Not really. They can earn the bare minimum to extract the maximum benefits and send them all home to whatever country they originated from. Child Benefit here pays more than a wage in some of these countries. Stop being so naive. 

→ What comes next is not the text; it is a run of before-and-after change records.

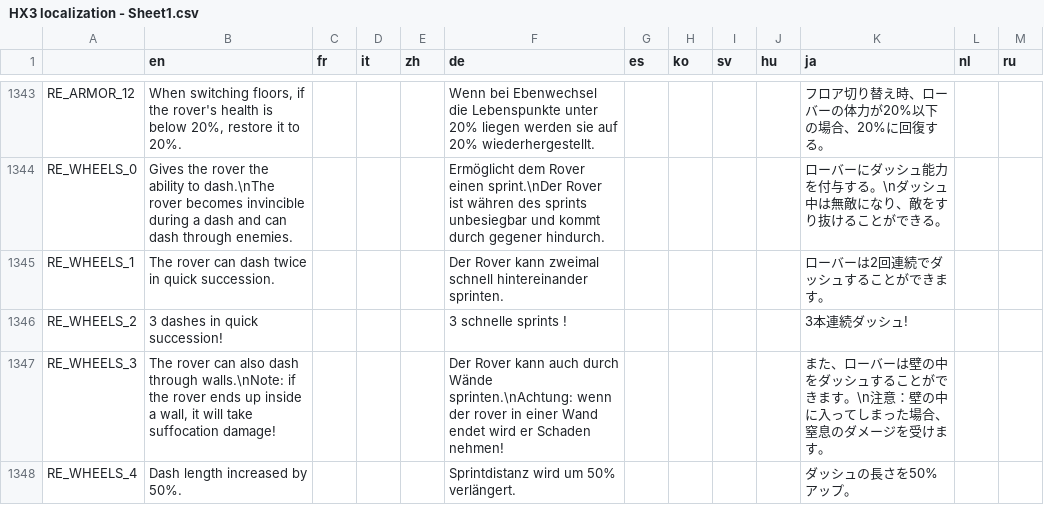
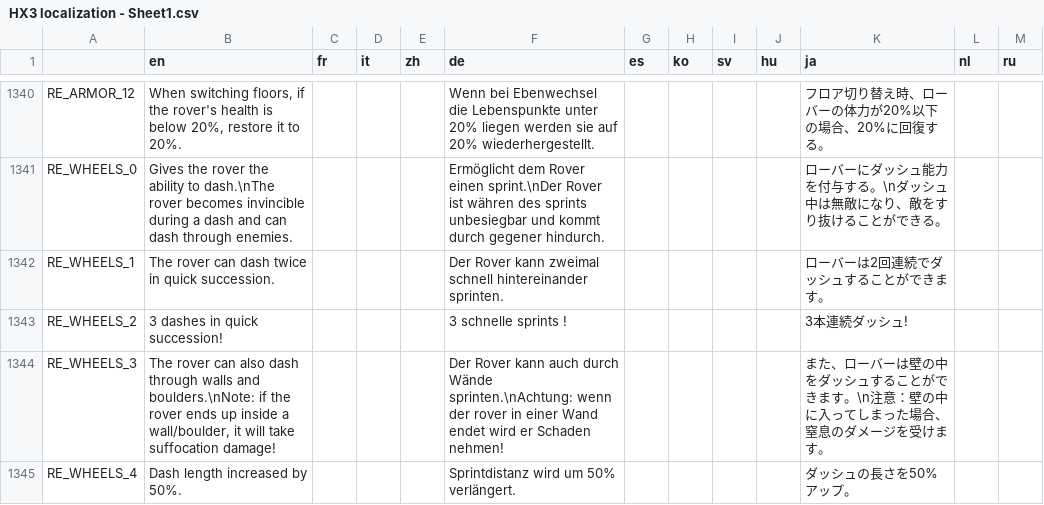
Before and after one commit to Apple0726/helixteus-3, a CSV file: Text/HX3 localization - Sheet1.csv, drawn as a sheet; only a part is shown, gaps mark what is left out; the diff covers the shown part only.

```diff
--- a/Text/HX3 localization - Sheet1.csv
+++ b/Text/HX3 localization - Sheet1.csv
@@ -1347,3 +1344,3 @@ RE_WHEELS_1,The rover can dash twice in quick succession.,,,,Der Rover kann zwei
 RE_WHEELS_2,3 dashes in quick succession!,,,,3 schnelle sprints !,,,,,3本連続ダッシュ!,,
-RE_WHEELS_3,"The rover can also dash through walls.\nNote: if the rover ends up inside a wall, it will take suffocation damage!",,,,Der Rover kann auch durch Wände sprinten.\nAchtung: wenn der rover in einer Wand endet wird er Schaden nehmen!,,,,,また、ローバーは壁の中をダッシュすることができます。\n注意：壁の中に入ってしまった場合、窒息のダメージを受けます。,,
+RE_WHEELS_3,"The rover can also dash through walls and boulders.\nNote: if the rover ends up inside a wall/boulder, it will take suffocation damage!",,,,Der Rover kann auch durch Wände sprinten.\nAchtung: wenn der rover in einer Wand endet wird er Schaden nehmen!,,,,,また、ローバーは壁の中をダッシュすることができます。\n注意：壁の中に入ってしまった場合、窒息のダメージを受けます。,,
 RE_WHEELS_4,Dash length increased by 50%.,,,,Sprintdistanz wird um 50% verlängert.,,,,,ダッシュの長さを50%アップ。,,
```
Also changed, not shown: 13 added rows, 3 removed rows and 19 edited cells elsewhere in this file, 29 other files.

Sorry it's definitely entirely my naivety, not your prejudice.

 

There's definitely no studies out there showing anything that would contradict this.

 

Have a look at fullfact.org sometime. Well worth your time.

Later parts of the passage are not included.